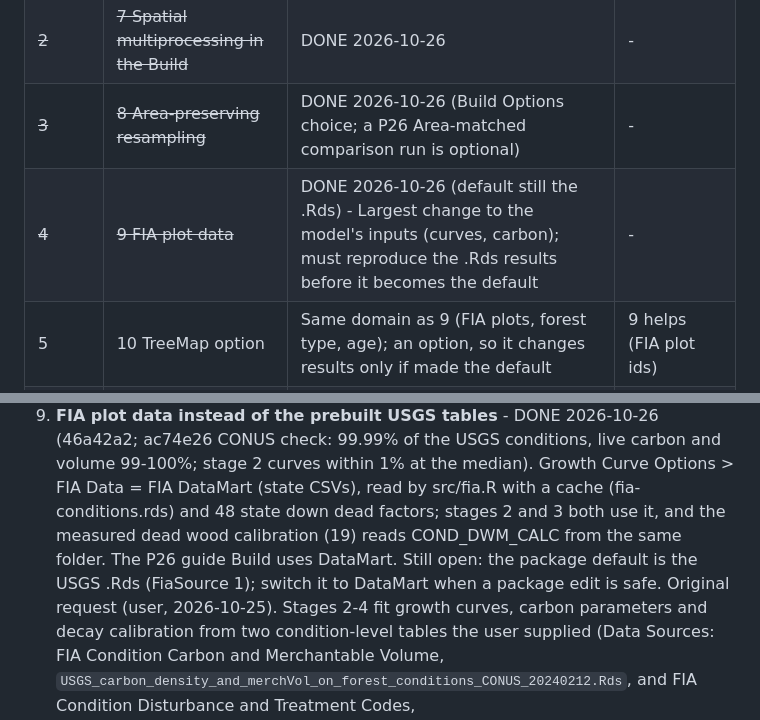
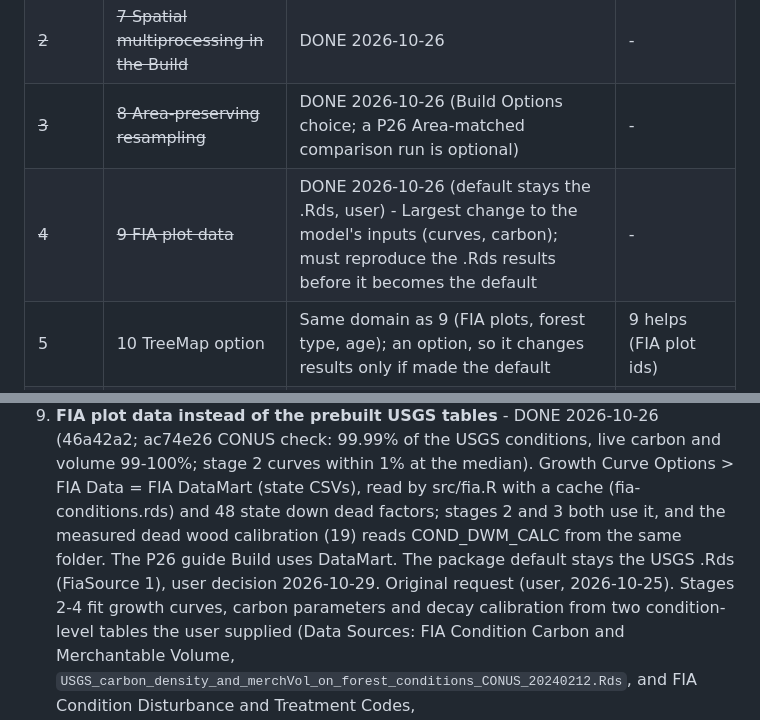
Before and after one commit to bsleeter/lucasCore, a Markdown page: docs/ui-improvements.md, 2 parts joined by grey strips. Drawn GitHub-style.

Commit message:
To-do list: item 9 keeps the .Rds default (user decision)
Co-Authored-By: Claude Opus 5.5 <noreply@anthropic.com>

```diff
--- a/docs/ui-improvements.md
+++ b/docs/ui-improvements.md
@@ -12,7 +12,7 @@ built on P26 (the guide's numbers and figures, the demo bundle, metadata) should
 | ~~1~~ | ~~11 LOCA2 list scan (the scan part)~~ | DONE 2026-10-26, verified in Studio | - |
 | ~~2~~ | ~~7 Spatial multiprocessing in the Build~~ | DONE 2026-10-26 | - |
 | ~~3~~ | ~~8 Area-preserving resampling~~ | DONE 2026-10-26 (Build Options choice; a P26 Area-matched comparison run is optional) | - |
-| ~~4~~ | ~~9 FIA plot data~~ | DONE 2026-10-26 (default still the .Rds) - Largest change to the model's inputs (curves, carbon); must reproduce the .Rds results before it becomes the default | - |
+| ~~4~~ | ~~9 FIA plot data~~ | DONE 2026-10-26 (default stays the .Rds, user) - Largest change to the model's inputs (curves, carbon); must reproduce the .Rds results before it becomes the default | - |
 | 5 | 10 TreeMap option | Same domain as 9 (FIA plots, forest type, age); an option, so it changes results only if made the default | 9 helps (FIA plot ids) |
 | 6 | 12 Data Download stage | Needs the final dataset list (9 and 10 add or replace sources); its LOCA2 download refreshes the lists through 11 | 9, 10, 11 |
 | 7 | 13 P26 demo bundle | Needs 12's layout and manifest, and a frozen P26 rerun after 8, 9 and 10 | 12; 8, 9, 10 |
@@ -112,8 +112,8 @@ figures, which are redone once after the P26 rerun.
 9. **FIA plot data instead of the prebuilt USGS tables** - DONE 2026-10-26 (46a42a2; ac74e26 CONUS check: 99.99% of the USGS
    conditions, live carbon and volume 99-100%; stage 2 curves within 1% at the median). Growth Curve Options > FIA Data = FIA DataMart
    (state CSVs), read by src/fia.R with a cache (fia-conditions.rds) and 48 state down dead factors; stages 2 and 3 both use it, and
-   the measured dead wood calibration (19) reads COND_DWM_CALC from the same folder. The P26 guide Build uses DataMart. Still open:
-   the package default is the USGS .Rds (FiaSource 1); switch it to DataMart when a package edit is safe. Original request (user, 2026-10-25). Stages 2-4 fit growth curves, carbon parameters
+   the measured dead wood calibration (19) reads COND_DWM_CALC from the same folder. The P26 guide Build uses DataMart. The package
+   default stays the USGS .Rds (FiaSource 1), user decision 2026-10-29. Original request (user, 2026-10-25). Stages 2-4 fit growth curves, carbon parameters
    and decay calibration from two condition-level tables the user supplied (Data Sources: FIA Condition Carbon and Merchantable Volume,
    `USGS_carbon_density_and_merchVol_on_forest_conditions_CONUS_20240212.Rds`, and FIA Condition Disturbance and Treatment Codes,
    `USGS_forest_conditions_dstrbcd_and_trtcd_20240213.Rds`). Another user has no such files. Planned: read the FIA DataMart directly
```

__INSTRUCTIONS FOR THE TASK__
Tally, in the data above, the lines where the word "becomes" occurs, and give the figure alone.

__ANSWER SPACE__
2